In the press conference after Huckaby’s sentencing, prosecutor Thomas Testa said Huckaby was “hyperventilating” as she gave the note to officers, but that her breathing quickly became normal when they questioned her.

Investigators found a notebook during a search of Huckaby’s home that had indentations matching the poorly spelled note.

Two days before Sandra’s body was found, Huckaby was admitted to the hospital after swallowing a razor blade. Though she claimed she was sleepwalking, Testa said this act showed “the consciousness of guilt.”

“Why do people hurt other people?” Huckaby asked a hospital social worker. “Because they are sick in their head, disgusting.”

The cell phones of Huckaby and her grandmother, Connie Lawless, were seized during the investigation, as well. A few text messages from Huckaby to her grandmother raised suspicion.

“They are having an 8:15 news briefing on the suitcase. That was fast. I hope they didn't find anything,” Huckaby texted to Lawless on the day the suitcase was found. “I hope she wasn't sexually assaulted.”

About a half hour before Tracy police spokesman Sgt. Tony Sheneman eventually announced in an emotional 9:15 p.m. press conference that the suitcase contained Sandra’s body, Huckaby sent a text message to Lawless — “It is her.”

While many people had suspected before the press conference that they had found Sandra’s body, there was no confirmation until then.

What happened?

When FBI agents interviewed Huckaby on March 28, she told them that she was headed to the nearby Clover Road Church to get some crafts for her next Sunday school class and that the only thing in the suitcase was a pair of flip-flops. She originally told authorities that on the day Sandra went missing, she went to the church and then went back to her residence.

Investigators found another story, grand jury transcripts show. Testimonies say that Sandra, who was last seen on a surveillance tape happily skipping toward Huckaby’s home, was taken to the church down the road from the trailer park, beaten with an object, smothered and violated with a rolling pin before dying.

Omalu’s testimony is fairly gut-wrenching. The doctor, who performed Sandra’s autopsy and was the first to see her out of the suitcase, said that the girl was smothered with some sort of cloth soaked in rubbing alcohol. Omalu found strings tightly entwined in Sandra’s hair and found evidence of blunt trauma to her head, as well as bruises on her back.
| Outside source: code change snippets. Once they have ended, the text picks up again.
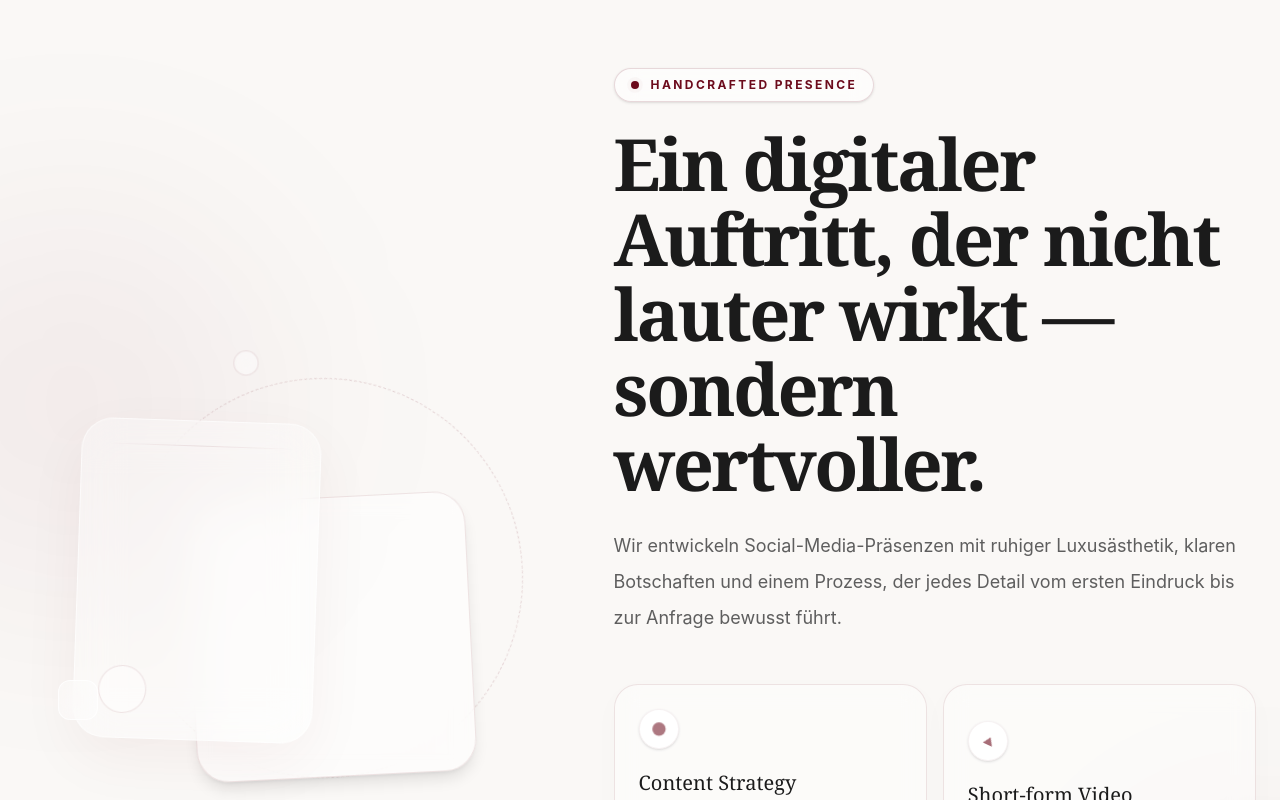
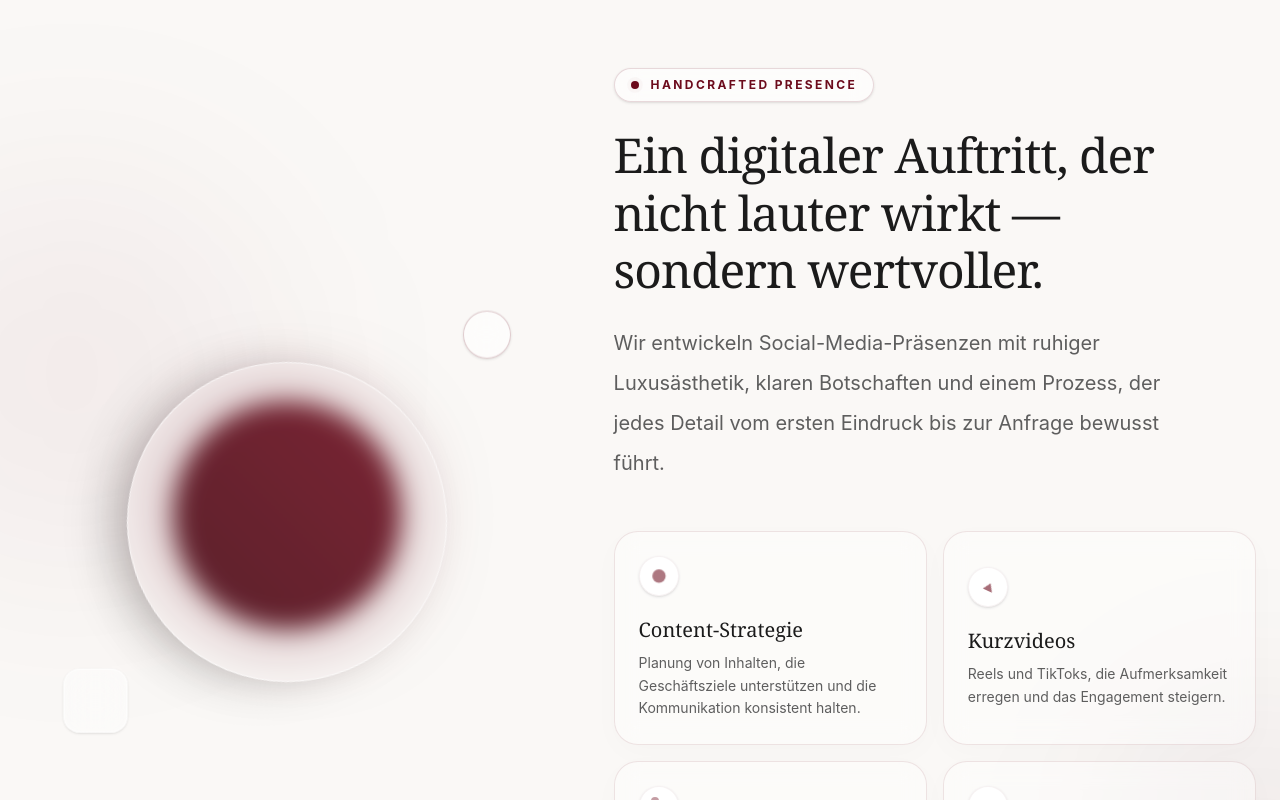
Before and after one commit to florensocial/floren-website, a Next.js app: page / in a window 1280 px wide. Shown: the part 860-1660 px from the top of the page. Built offline with nearby package versions, Linux system fonts and the light colour scheme.

Commit message:
Update intro.tsx

```diff
--- a/components/intro.tsx
+++ b/components/intro.tsx
@@ -3,9 +3,9 @@
 import { motion } from "framer-motion";
 
 export default function Intro({ t }: { t?: any }) {
-  // Автоматичне визначення мови (якщо в навігації 'Startseite' або 'Home')
-  // Це дозволяє перекладати нові 4 картки без втручання у ваші конфіги
-  const isDe = t?.nav?.home?.toLowerCase() === "startseite" || t?.hero?.cta?.toLowerCase().includes("kontakt") || false;
+  // Більш надійний спосіб визначення мови (перевіряємо чи є німецькі слова у пропсах)
+  const rawT = JSON.stringify(t || {});
+  const isDe = rawT.includes("Auftritt") || rawT.includes("Startseite") || rawT.includes("Kontakt");
 
   // Scroll animation variants
   const staggerContainer = {
@@ -21,7 +21,7 @@ export default function Intro({ t }: { t?: any }) {
     show: { opacity: 1, y: 0, transition: { type: "spring", stiffness: 60, damping: 20 } },
   };
 
-  // Локалізовані нові картки
+  // Локалізовані картки 1 в 1 як ви просили
   const services = [
     {
       title: isDe ? "Content-Strategie" : "Content Strategy",
@@ -86,52 +86,42 @@ export default function Intro({ t }: { t?: any }) {
 
   return (
     <section className="relative overflow-hidden bg-[#FAF8F6] px-6 py-20 md:py-32">
-      {/* Subtle Background Blobs for the section */}
+      {/* М'які фонові плями для всієї секції */}
       <div className="absolute -left-[10%] top-[20%] h-[400px] w-[400px] pointer-events-none rounded-full bg-[#6C0B1C]/5 blur-[100px]" />
       <div className="absolute -right-[10%] bottom-[10%] h-[300px] w-[300px] pointer-events-none rounded-full bg-[#480713]/5 blur-[80px]" />
 
       <div className="mx-auto grid max-w-7xl items-center gap-12 lg:grid-cols-[0.9fr_1.1fr] lg:gap-16">
 
-        {/* Left Side: Abstract Digital Composition */}
-        <div className="relative hidden h-[550px] w-full pointer-events-none lg:block">
-          {/* Main floating glass card */}
+        {/* НОВА АНІМАЦІЯ ЗЛІВА: Елегантна бордова сфера зі скляним кільцем */}
+        <div className="relative hidden h-[500px] w-full items-center justify-center pointer-events-none lg:flex">
+          {/* Бордова сфера, що світиться і плаває */}
           <motion.div
-            animate={{ y: [-15, 15, -15], rotate: [0, 2, 0] }}
-            transition={{ duration: 12, repeat: Infinity, ease: "easeInOut" }}
-            className="absolute left-[10%] top-[15%] z-20 h-[320px] w-[240px] rounded-[2rem] border border-white/60 bg-white/30 shadow-[0_20px_60px_rgba(108,11,28,0.05)] backdrop-blur-xl"
-          >
-            <div className="absolute inset-x-6 top-6 h-px bg-gradient-to-r from-transparent via-[#6C0B1C]/10 to-transparent" />
-            <div className="absolute bottom-6 left-6 h-12 w-12 rounded-full border border-[#6C0B1C]/10 bg-white/40" />
-          </motion.div>
-
-          {/* Secondary background card */}
-          <motion.div
-            animate={{ y: [15, -15, 15], rotate: [0, -3, 0] }}
-            transition={{ duration: 15, repeat: Infinity, ease: "easeInOut" }}
-            className="absolute bottom-[15%] right-[15%] z-10 h-[280px] w-[280px] rounded-[2rem] border border-[#6C0B1C]/10 bg-white/50 shadow-lg backdrop-blur-md"
+            animate={{ y: [-15, 15, -15], scale: [1, 1.05, 1] }}
+            transition={{ duration: 8, repeat: Infinity, ease: "easeInOut" }}
+            className="absolute h-56 w-56 rounded-full bg-gradient-to-tr from-[#480713] to-[#6C0B1C] shadow-[0_0_80px_rgba(108,11,28,0.5)] blur-[2px]"
           />
 
-          {/* Rotating dashed ring */}
+          {/* Скляне кільце, що обертається */}
           <motion.div
             animate={{ rotate: 360 }}
-            transition={{ duration: 90, repeat: Infinity, ease: "linear" }}
-            className="absolute right-[5%] top-[10%] z-0 h-[400px] w-[400px] rounded-full border-[1.5px] border-dashed border-[#6C0B1C]/15"
+            transition={{ duration: 30, repeat: Infinity, ease: "linear" }}
+            className="absolute h-80 w-80 rounded-full border border-white/60 bg-white/10 shadow-2xl backdrop-blur-md"
           />
 
-          {/* Small floating geometric accents */}
+          {/* Маленькі плаваючі скляні деталі */}
           <motion.div
-            animate={{ scale: [1, 1.2, 1], opacity: [0.4, 0.8, 0.4] }}
-            transition={{ duration: 8, repeat: Infinity, ease: "easeInOut" }}
-            className="absolute left-[40%] top-[5%] z-30 h-6 w-6 rounded-full border border-[#6C0B1C]/20 bg-white/80 backdrop-blur-sm"
+            animate={{ y: [0, -20, 0], x: [0, 15, 0] }}
+            transition={{ duration: 6, repeat: Infinity, ease: "easeInOut" }}
+            className="absolute right-10 top-10 h-12 w-12 rounded-full border border-[#6C0B1C]/20 bg-white/60 backdrop-blur-md shadow-sm"
           />
           <motion.div
-            animate={{ y: [0, -20, 0], x: [0, 10, 0] }}
-            transition={{ duration: 10, repeat: Infinity, ease: "easeInOut" }}
-            className="absolute bottom-[25%] left-[5%] z-30 h-10 w-10 rounded-xl border border-white/80 bg-white/40 backdrop-blur-md"
+            animate={{ y: [0, 20, 0], x: [0, -15, 0] }}
+            transition={{ duration: 7, repeat: Infinity, ease: "easeInOut" }}
+            className="absolute bottom-10 left-10 h-16 w-16 rounded-2xl border border-white/80 bg-white/40 backdrop-blur-lg shadow-sm"
           />
         </div>
 
-        {/* Right Side: Content */}
+        {/* Права сторона: Контент */}
         <motion.div
           variants={staggerContainer}
           initial="hidden"
@@ -141,34 +131,29 @@ export default function Intro({ t }: { t?: any }) {
         >
           {/* Eyebrow / Label */}
           <motion.div variants={fadeUp} className="mb-6 inline-flex items-center gap-3 rounded-full border border-[#6C0B1C]/15 bg-white/60 px-4 py-2 text-xs font-bold uppercase tracking-[0.2em] text-[#6C0B1C] shadow-sm backdrop-blur-md">
-
-            {/* Акуратна пульсуюча крапка замість зірочки */}
             <span className="relative flex h-2 w-2">
               <span className="absolute inline-flex h-full w-full animate-ping rounded-full bg-[#6C0B1C] opacity-75"></span>
               <span className="relative inline-flex h-2 w-2 rounded-full bg-[#6C0B1C]"></span>
             </span>
-
-            {/* Підтягуємо переклад */}
             {t?.intro?.eyebrow || (isDe ? "Was wir tun" : "What We Do")}
           </motion.div>
 
-          {/* Title - Повернуто ваші оригінальні розміри (text-5xl md:text-7xl) */}
+          {/* Головний заголовок - РОЗМІР ЗМЕНШЕНО (text-3xl -> text-5xl) */}
           <motion.h2
             variants={fadeUp}
-            className="font-serif text-5xl font-semibold leading-[1.04] tracking-[-0.035em] text-[#1B1B1B] md:text-7xl"
+            className="max-w-xl font-serif text-3xl font-medium leading-[1.2] tracking-[-0.02em] text-[#1B1B1B] sm:text-4xl md:text-5xl"
           >
-            {t?.intro?.title || (isDe ? "Wir erstellen Inhalte, an die man sich erinnert." : "We create content people actually remember.")}
+            {t?.intro?.title || (isDe ? "Ein digitaler Auftritt, der nicht lauter wirkt — sondern wertvoller." : "We create content people actually remember.")}
           </motion.h2>
 
-          {/* Text - Повернуто ваші оригінальні розміри (text-lg leading-9) */}
           <motion.p
             variants={fadeUp}
-            className="mt-7 max-w-2xl text-lg leading-9 text-[#5E5E5E]"
+            className="mt-6 max-w-xl text-lg leading-relaxed text-[#5E5E5E] md:text-xl md:leading-loose"
           >
             {t?.intro?.text || (isDe ? "Floren ist eine moderne Social-Media-Agentur, die Marken beim Online-Wachstum unterstützt. Wir spezialisieren uns auf Content-Erstellung, Kurzvideos, Strategie und Markenaufbau." : "Floren is a modern social media agency helping brands grow online. We specialize in content creation, short-form videos, social media strategy, branding, and audience growth.")}
           </motion.p>
 
-          {/* Service Cards Grid */}
+          {/* Сітка з картками послуг */}
           <motion.div variants={fadeUp} className="mt-12 grid gap-4 sm:grid-cols-2">
             {services.map((card) => (
               <div
```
Though Huckaby told Sandra’s family on the day she was sentenced that Sandra did not suffer (she also denied the rape), Omalu said that these wounds all happened before she died.

He told grand jurors that the injuries on Sandra’s genitals were consistent with that of the bloody smudge on the rolling pin found at the church, and said that the molestation happened at or around the time of death.

Omalu also said that he found traces of Xanax, a prescription drug similar to Valium, in Sandra’s body. Huckaby had also previously drugged a boyfriend and a 7-year-old girl who was friends with Huckaby’s daughter.

The girl was dressed back up again and placed in a fetal position in the suitcase. Huckaby placed the suitcase in her car and drove to a dairy farm north of Tracy, putting it in the dairy lagoon.

“It was not something that was done in a hurry,” Omalu told grand jurors. “It’s possibly something that may have been premeditated.”

Transcripts show a former Marine saw Huckaby out there and asked what she was doing. Huckaby told the man, who noticed a “My brother is a Marine” sticker on Huckaby’s car, that she was urinating. The Marine, thinking this was pretty peculiar, alerted police and was able to give a description of Huckaby.

Shortly after the suitcase was discovered, investigators locked onto Huckaby as a prime suspect.

While the “how” has now been uncovered, no one may ever know the “why.”

“I still cannot understand why I did what I did,” Huckaby said in her sentencing hearing. “This is a question I will struggle with for the rest of my life.”

Justin Lafferty is a freelance journalist and former reporter for the Tracy Press. He has also written for the San Diego Union-Tribune, and the Bay Area News Group. For more information, see


Anonymous said...

how utterly disgusting she is